My sister came over three times, including the night before I left, when she mentioned that she had enjoyed Big Little Lies. We watched the first episode, and then she went home, and my parents and I stayed up until 2 a.m. watching all seven episodes. My shuttle came just after 6 a.m. the next morning, but both of my parents got up to say goodbye. (Proving that they must be my real parents, which doesn’t necessarily mean biological parents, though they are also that. Sometimes when Dad does something particularly nice, my mother says, “Aww. He must be your real father.”)
I had asked Delia if it would be all right if I continued to visit my patient even though I was no longer on palliative care, and she said that would be fine, so after I was back, I went to see him. His mother, as always, did 99 percent of the talking, and 100 percent of what she had to say was that the hospital was overmedicating her son, and that she didn’t believe he had what he had been diagnosed with, etc. He interrupted quietly to say, “I do believe I have [such-and-such].” It was increasingly distressing to me that this lovely person was evidently going to reach the very end of his life without being able to have one direct conversation with his mother about it.
Despite my strong misgivings about his mother’s view of things, I was always very friendly to her, and she said one day that she thought of me as a friend. The patient celebrated his birthday early in June and I went to his room to sing “Happy Birthday” to him. After I left, it occurred to me that he might get a kick out of knowing that my birthday was the very next day, so I went back to tell them that.

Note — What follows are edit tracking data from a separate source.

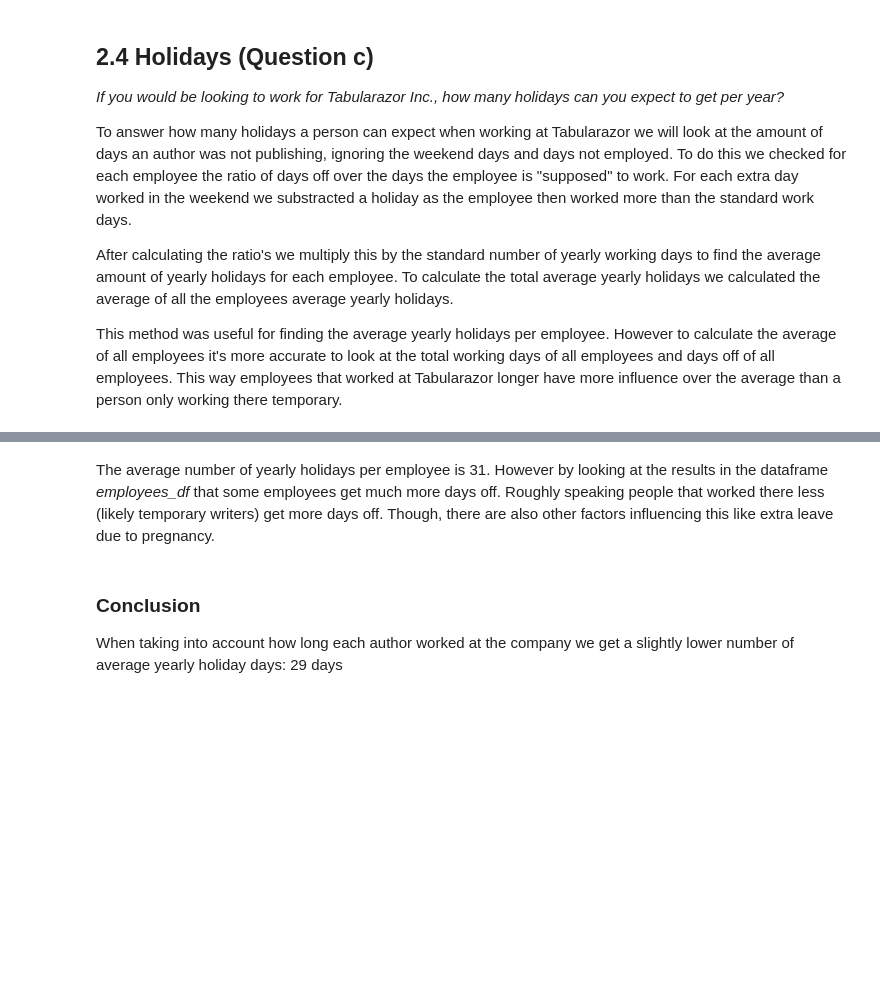
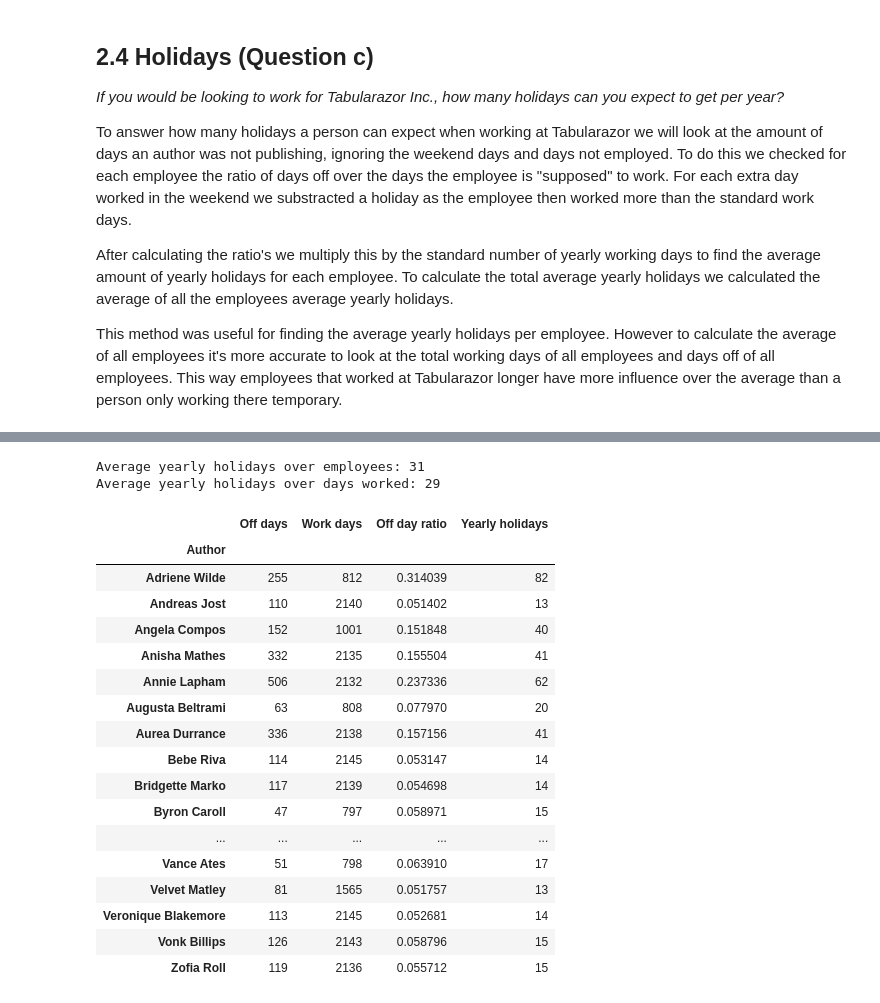
Before and after one commit to eboateng/FoDA, a Jupyter notebook: Assignment 3/Assignment 3.ipynb, the cells around one changed output, grey strips where cells are left out. Saved outputs shown, nothing was run; the diff lists cells and outputs as text; code cells hidden in the pictures; blank space fills up the shorter version.

```diff
--- a/Assignment 3/Assignment 3.ipynb
+++ b/Assignment 3/Assignment 3.ipynb
@@ -493,46 +556,69 @@ yearly_holidays = []
 #Amount of non weekend days per year
 yearly_work_days = (5 *365/7)
 
-
 for employee in employees_df.iterrows():
 
-    off_days = 0
-    work_days = 0
+    off_days_count = 0
+    work_days_count = 0
 
     for day in employee[1]:
 
         #Checking employee days for:
-        #0 - not_employed
+        #0 - Not_employed
         #1 - Working
         #2 - Offday
-        #3 - weekend_Working
-        #4 - weekend_Offday
+        #3 - Weekend_Working
+        #4 - Weekend_Offday
 
         #Count the working days when this employee was employed
         if day != 0 and day != 4:
-            work_days += 1
+            work_days_count += 1
         #Count days off
         if day == 2:
-            off_days += 1
+            off_days_count += 1
         #Remove extra days worked from off days
         elif day == 3:
-            off_days-= 1
+            off_days_count-= 1
 
-    off_days.append(off_days)
-    work_days.append(work_days)
+    off_days.append(off_days_count)
+    work_days.append(work_days_count)
 
-    ratio = off_days/work_days
+    ratio = off_days_count/work_days_count
     ratios.append(ratio)
 
     yearly_holidays.append(round(ratio * yearly_work_days))
 
 employees_df["Off days"] = off_days
 employees_df["Work days"] = work_days
 employees_df["Off day ratio"] = ratios
 employees_df["Yearly holidays"] = yearly_holidays
 
-Average_Holidays = round(employees_df["Yearly holidays"].mean())
+average_holidays_employee = round(employees_df["Yearly holidays"].mean())
 
-print("Average yearly holidays: " + str(Average_Holidays))
+print("Average yearly holidays over employees: " + str(average_holidays_employee))
+print("Average yearly holidays over days worked: " + str(average_holidays))
+
+display_df = employees_df[["Off days", "Work days", "Off day ratio", "Yearly holidays"]]
+
+display_df
+# %% [output]
+Average yearly holidays over employees: 31
+Average yearly holidays over days worked: 29
+|  | Off days | Work days | Off day ratio | Yearly holidays |
+| Author |  |  |  |  |
+| Adriene Wilde | 255 | 812 | 0.314039 | 82 |
+| Andreas Jost | 110 | 2140 | 0.051402 | 13 |
+| Angela Compos | 152 | 1001 | 0.151848 | 40 |
+| Anisha Mathes | 332 | 2135 | 0.155504 | 41 |
+| Annie Lapham | 506 | 2132 | 0.237336 | 62 |
+| Augusta Beltrami | 63 | 808 | 0.077970 | 20 |
+| Aurea Durrance | 336 | 2138 | 0.157156 | 41 |
+| Bebe Riva | 114 | 2145 | 0.053147 | 14 |
+| Bridgette Marko | 117 | 2139 | 0.054698 | 14 |
+| Byron Caroll | 47 | 797 | 0.058971 | 15 |
+| ... | ... | ... | ... | ... |
+| Vance Ates | 51 | 798 | 0.063910 | 17 |
+| Velvet Matley | 81 | 1565 | 0.051757 | 13 |
+| Veronique Blakemore | 113 | 2145 | 0.052681 | 14 |
+| Vonk Billips | 126 | 2143 | 0.058796 | 15 |
+| Zofia Roll | 119 | 2136 | 0.055712 | 15 |
-# %% [markdown]
-The average number of yearly holidays per employee is 31. However by looking at the results in the dataframe *employees_df* that some employees get much more days off. Roughly speaking people that worked there less (likely temporary writers) get more days off. Though, there are also other factors influencing this like extra leave due to pregnancy.
@@ -575,3 +624,0 @@ print("Average yearly holidays: " + str(Average_Holidays))
-# %% [markdown]
-### Conclusion
-When taking into account how long each author worked at the company we get a slightly lower number of average yearly holiday days: 29 days
```
Also changed, not shown: parts of 27 cells of this notebook.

One day I was talking to his mother outside his room and Delia came along with my peer who is doing the palliative care rotation in this final unit, the same thing I did in the third unit. Delia said to the mother, “I hear he’s not doing well,” and she got agitated and angry: “That is not true! He’s getting better.” Delia told me later that she hadn’t realized that was the patient’s mother.